§ TASK TO CARRY OUT:
Take every line of the material below that includes the string "CartPage" and copy it out.
*** PROVIDED INFORMATION ***
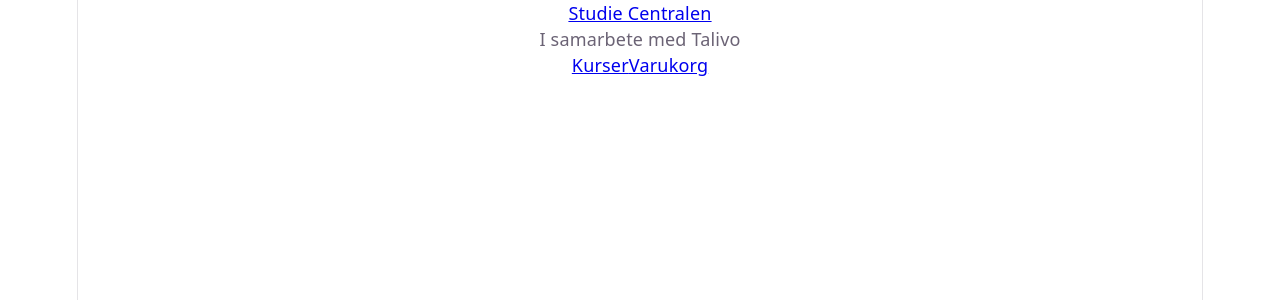
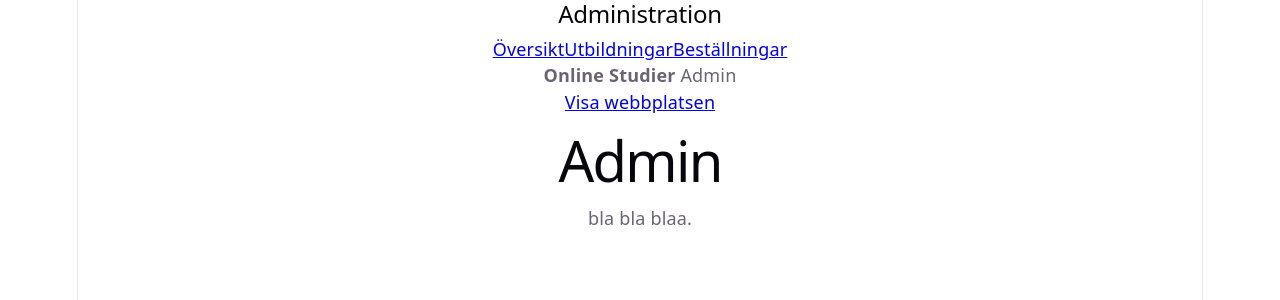
Before and after one commit to emilyeriksson-rgb/min-e-handel, a React (Vite) app in the folder frontend/: page /admin in a window 1280 px wide. Shown: the top 300 px of the page. Built offline with nearby package versions, Linux system fonts and the light colour scheme; no server answers.

Commit message:
Add admin layout and navigation

```diff
--- a/frontend/src/App.jsx
+++ b/frontend/src/App.jsx
@@ -1,23 +1,55 @@
-import { Route, Routes } from "react-router-dom";
-import Header from "./components/Header.jsx";
+import { Routes, Route } from "react-router-dom";
+
+import PublicLayout from "./layouts/PublicLayout.jsx";
+import AdminLayout from "./layouts/AdminLayout.jsx";
+
 import HomePage from "./pages/HomePage.jsx";
 import CoursePage from "./pages/CoursePage.jsx";
 import CartPage from "./pages/CartPage.jsx";
 import CheckoutPage from "./pages/CheckoutPage.jsx";
 
+import AdminHomePage from "./pages/admin/AdminHomePage.jsx";
+
 function App() {
   return (
-    <>
-      <Header />
+    <Routes>
+      <Route element={<PublicLayout />}>
+        <Route
+          path="/"
+          element={<HomePage />}
+        />
 
-      <Routes>
-        <Route path="/" element={<HomePage />} />
-        <Route path="/courses" element={<HomePage />} />
-        <Route path="/courses/:id" element={<CoursePage />} />
-        <Route path="/cart" element={<CartPage />} />
-        <Route path ="/checkout" element={<CheckoutPage />} />
-      </Routes>
-    </>
+        <Route
+          path="/courses"
+          element={<HomePage />}
+        />
+
+        <Route
+          path="/courses/:id"
+          element={<CoursePage />}
+        />
+
+        <Route
+          path="/cart"
+          element={<CartPage />}
+        />
+
+        <Route
+          path="/checkout"
+          element={<CheckoutPage />}
+        />
+      </Route>
+
+      <Route
+        path="/admin"
+        element={<AdminLayout />}
+      >
+        <Route
+          index
+          element={<AdminHomePage />}
+        />
+      </Route>
+    </Routes>
   );
 }
 
--- /dev/null
+++ b/frontend/src/components/admin/AdminHeader.jsx
@@ -0,0 +1,18 @@
+import { Link } from "react-router-dom";
+
+function AdminHeader() {
+  return (
+    <header className="admin-header">
+      <div>
+        <strong>Online Studier</strong>
+        <span> Admin</span>
+      </div>
+
+      <Link to="/">
+        Visa webbplatsen
+      </Link>
+    </header>
+  );
+}
+
+export default AdminHeader;
--- /dev/null
+++ b/frontend/src/components/admin/AdminSidebar.jsx
@@ -0,0 +1,28 @@
+import { NavLink } from "react-router-dom";
+
+function AdminSidebar() {
+  return (
+    <aside className="admin-sidebar">
+      <h2>Administration</h2>
+
+      <nav
+        className="admin-nav"
+        aria-label="Adminnavigation"
+      >
+        <NavLink to="/admin" end>
+          Översikt
+        </NavLink>
+
+        <NavLink to="/admin/courses">
+          Utbildningar
+        </NavLink>
+
+        <NavLink to="/admin/orders">
+          Beställningar
+        </NavLink>
+      </nav>
+    </aside>
+  );
+}
+
+export default AdminSidebar;
--- /dev/null
+++ b/frontend/src/layouts/AdminLayout.jsx
@@ -0,0 +1,18 @@
+import { Outlet } from "react-router-dom";
+import AdminHeader from "../components/admin/AdminHeader.jsx";
+import AdminSidebar from "../components/admin/AdminSidebar.jsx";
+
+function AdminLayout() {
+  return (
+    <div className="admin-layout">
+      <AdminSidebar />
+      <AdminHeader />
+
+      <main className="admin-content">
+        <Outlet />
+      </main>
+    </div>
+  );
+}
+
+export default AdminLayout;
--- /dev/null
+++ b/frontend/src/layouts/PublicLayout.jsx
@@ -0,0 +1,14 @@
+import { Outlet } from "react-router-dom";
+import Header from "../components/Header.jsx";
+
+function PublicLayout() {
+  return (
+    <>
+      <Header />
+
+      <Outlet />
+    </>
+  );
+}
+
+export default PublicLayout;
--- /dev/null
+++ b/frontend/src/pages/admin/AdminHomePage.jsx
@@ -0,0 +1,10 @@
+function AdminHomePage() {
+  return (
+    <section>
+      <h1>Admin</h1>
+      <p>bla bla blaa.</p>
+    </section>
+  );
+}
+
+export default AdminHomePage;
```
Also changed, not shown: frontend/src/pages/admin/AdminCoursesPage.jsx (added), frontend/src/pages/admin/AdminOrdersPage.jsx (added).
***
§ EXERCISE RESPONSE:
 import CartPage from "./pages/CartPage.jsx";
-        <Route path="/cart" element={<CartPage />} />
+          element={<CartPage />}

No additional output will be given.